→ Problem to work on
Copy all lines below that use the word "Task".

→ Dataset entries
○ ○ ○ ○ ○

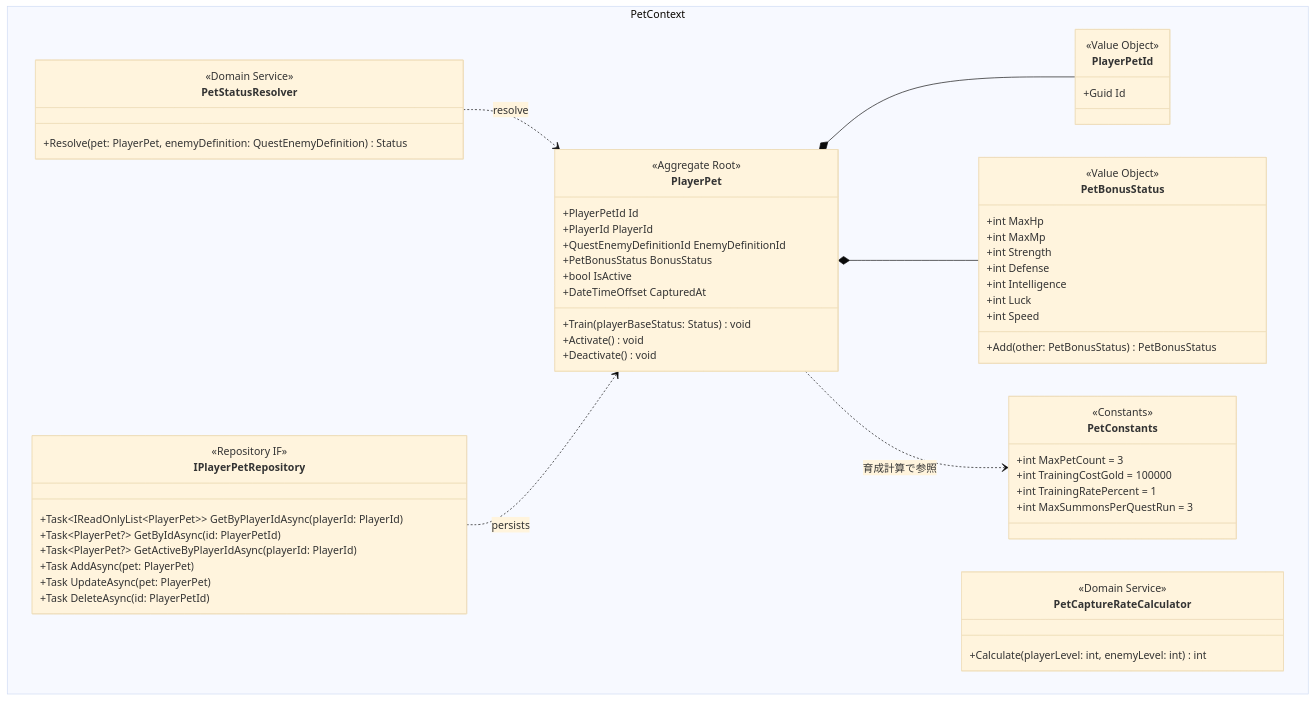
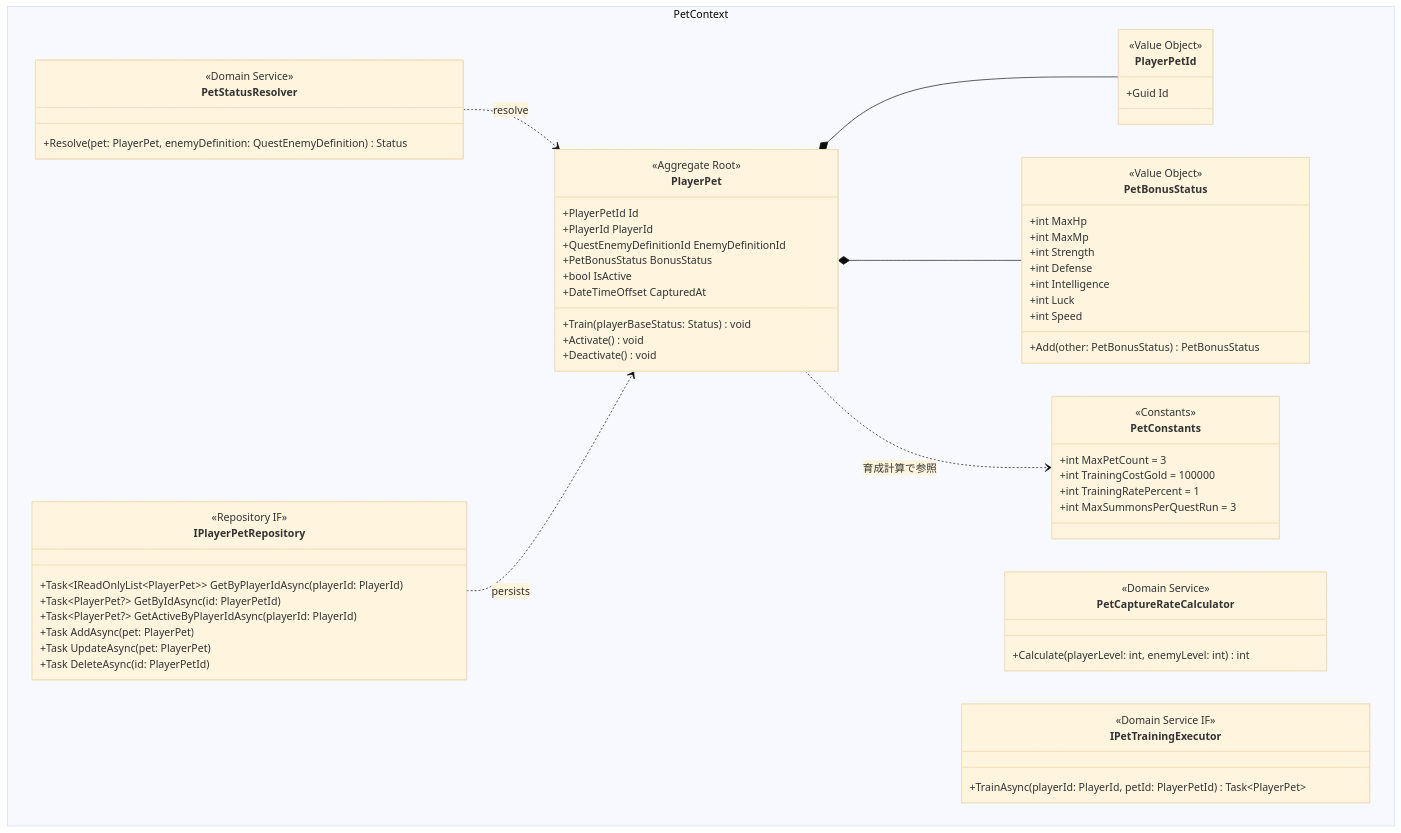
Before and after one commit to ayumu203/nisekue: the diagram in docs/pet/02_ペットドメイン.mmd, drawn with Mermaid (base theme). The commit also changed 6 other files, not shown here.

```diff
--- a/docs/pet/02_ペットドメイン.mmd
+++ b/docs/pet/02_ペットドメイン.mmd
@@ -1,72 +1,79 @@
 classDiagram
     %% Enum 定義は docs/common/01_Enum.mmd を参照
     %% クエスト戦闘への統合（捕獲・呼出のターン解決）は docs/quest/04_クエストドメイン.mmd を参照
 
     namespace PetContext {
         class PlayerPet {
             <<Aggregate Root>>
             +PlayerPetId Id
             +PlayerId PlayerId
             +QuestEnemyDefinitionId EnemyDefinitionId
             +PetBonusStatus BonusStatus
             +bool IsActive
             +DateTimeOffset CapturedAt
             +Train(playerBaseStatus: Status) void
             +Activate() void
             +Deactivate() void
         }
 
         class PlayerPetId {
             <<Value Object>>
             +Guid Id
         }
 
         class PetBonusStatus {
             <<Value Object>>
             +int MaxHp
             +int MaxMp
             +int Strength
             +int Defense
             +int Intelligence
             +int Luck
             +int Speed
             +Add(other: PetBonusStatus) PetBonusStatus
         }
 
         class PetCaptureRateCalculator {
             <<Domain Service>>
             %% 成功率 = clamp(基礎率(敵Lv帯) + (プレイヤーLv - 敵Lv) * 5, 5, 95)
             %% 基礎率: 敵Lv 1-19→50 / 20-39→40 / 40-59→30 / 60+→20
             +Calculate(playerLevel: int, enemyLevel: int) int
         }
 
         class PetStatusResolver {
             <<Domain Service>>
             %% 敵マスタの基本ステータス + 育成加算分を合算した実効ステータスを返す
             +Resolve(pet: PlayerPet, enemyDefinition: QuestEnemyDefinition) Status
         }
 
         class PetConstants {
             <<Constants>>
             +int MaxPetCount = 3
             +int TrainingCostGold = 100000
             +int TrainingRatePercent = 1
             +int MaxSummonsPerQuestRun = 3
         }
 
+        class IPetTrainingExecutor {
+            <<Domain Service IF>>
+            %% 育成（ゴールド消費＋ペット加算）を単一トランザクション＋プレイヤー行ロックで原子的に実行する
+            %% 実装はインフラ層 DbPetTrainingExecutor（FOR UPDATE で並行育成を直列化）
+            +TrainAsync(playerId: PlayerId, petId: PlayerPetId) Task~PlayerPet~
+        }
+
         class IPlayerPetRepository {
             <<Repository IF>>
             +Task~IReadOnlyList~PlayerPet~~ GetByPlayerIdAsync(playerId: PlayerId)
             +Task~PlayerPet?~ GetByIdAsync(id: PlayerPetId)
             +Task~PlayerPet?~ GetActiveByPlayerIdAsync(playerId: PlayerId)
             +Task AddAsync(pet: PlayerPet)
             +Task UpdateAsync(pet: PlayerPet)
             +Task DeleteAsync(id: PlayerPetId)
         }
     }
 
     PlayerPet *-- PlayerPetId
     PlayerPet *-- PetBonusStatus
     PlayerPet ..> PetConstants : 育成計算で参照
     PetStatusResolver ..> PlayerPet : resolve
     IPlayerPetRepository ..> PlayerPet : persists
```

○ ○ ○ ○ ○

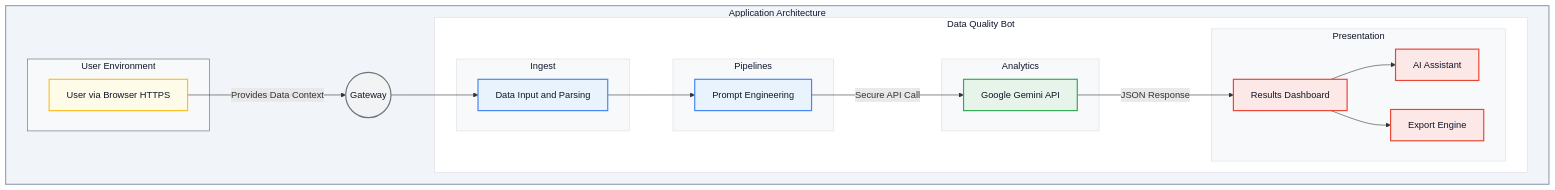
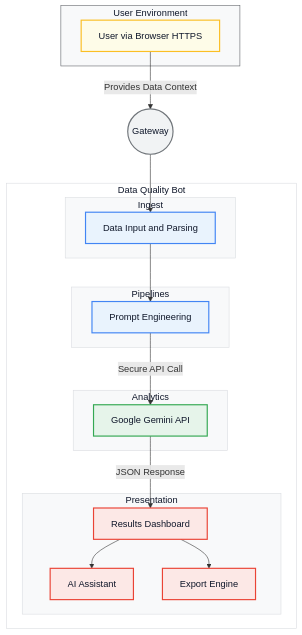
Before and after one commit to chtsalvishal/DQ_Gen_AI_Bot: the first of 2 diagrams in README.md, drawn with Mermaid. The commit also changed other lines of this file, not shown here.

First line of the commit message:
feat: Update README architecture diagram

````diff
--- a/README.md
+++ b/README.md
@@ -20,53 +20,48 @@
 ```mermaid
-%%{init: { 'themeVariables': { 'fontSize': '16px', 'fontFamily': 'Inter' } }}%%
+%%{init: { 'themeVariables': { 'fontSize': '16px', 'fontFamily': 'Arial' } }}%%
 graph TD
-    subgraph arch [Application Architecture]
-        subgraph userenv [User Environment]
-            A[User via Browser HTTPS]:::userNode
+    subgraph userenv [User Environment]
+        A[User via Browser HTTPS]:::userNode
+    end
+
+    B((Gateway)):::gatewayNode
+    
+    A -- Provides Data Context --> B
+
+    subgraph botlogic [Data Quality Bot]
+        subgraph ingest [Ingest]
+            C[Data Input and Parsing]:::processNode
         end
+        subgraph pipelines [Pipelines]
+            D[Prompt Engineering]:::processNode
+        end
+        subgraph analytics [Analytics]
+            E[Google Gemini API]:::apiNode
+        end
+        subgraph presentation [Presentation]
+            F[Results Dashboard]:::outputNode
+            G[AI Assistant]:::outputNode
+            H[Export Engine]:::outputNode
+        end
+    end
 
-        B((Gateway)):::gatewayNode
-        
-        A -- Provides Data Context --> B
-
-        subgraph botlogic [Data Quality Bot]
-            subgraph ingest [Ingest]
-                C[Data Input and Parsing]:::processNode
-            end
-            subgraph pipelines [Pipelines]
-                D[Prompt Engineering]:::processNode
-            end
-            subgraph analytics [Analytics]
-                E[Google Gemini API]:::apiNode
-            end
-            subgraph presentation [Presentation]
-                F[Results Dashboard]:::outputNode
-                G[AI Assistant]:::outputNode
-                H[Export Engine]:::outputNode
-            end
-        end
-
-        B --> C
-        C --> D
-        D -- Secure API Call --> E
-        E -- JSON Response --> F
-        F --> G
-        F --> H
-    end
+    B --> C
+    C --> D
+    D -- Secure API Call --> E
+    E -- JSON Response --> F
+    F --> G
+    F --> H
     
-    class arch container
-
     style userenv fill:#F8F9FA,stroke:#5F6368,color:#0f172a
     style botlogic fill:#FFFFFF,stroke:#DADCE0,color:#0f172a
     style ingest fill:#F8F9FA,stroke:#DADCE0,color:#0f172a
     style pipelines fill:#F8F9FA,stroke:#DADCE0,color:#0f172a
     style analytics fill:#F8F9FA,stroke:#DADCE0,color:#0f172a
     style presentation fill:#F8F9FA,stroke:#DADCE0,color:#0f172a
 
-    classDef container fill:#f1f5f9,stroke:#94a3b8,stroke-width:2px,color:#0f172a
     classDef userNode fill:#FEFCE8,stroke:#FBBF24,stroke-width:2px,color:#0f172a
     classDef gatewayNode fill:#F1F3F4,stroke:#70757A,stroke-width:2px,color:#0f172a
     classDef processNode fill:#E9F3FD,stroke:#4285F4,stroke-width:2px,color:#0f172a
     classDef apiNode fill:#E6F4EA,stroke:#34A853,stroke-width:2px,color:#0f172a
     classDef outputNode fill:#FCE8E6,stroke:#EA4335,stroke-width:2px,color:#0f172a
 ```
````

○ ○ ○ ○ ○

→ Response to the exercise
+            +TrainAsync(playerId: PlayerId, petId: PlayerPetId) Task~PlayerPet~
             +Task~IReadOnlyList~PlayerPet~~ GetByPlayerIdAsync(playerId: PlayerId)
             +Task~PlayerPet?~ GetByIdAsync(id: PlayerPetId)
             +Task~PlayerPet?~ GetActiveByPlayerIdAsync(playerId: PlayerId)
             +Task AddAsync(pet: PlayerPet)
             +Task UpdateAsync(pet: PlayerPet)
             +Task DeleteAsync(id: PlayerPetId)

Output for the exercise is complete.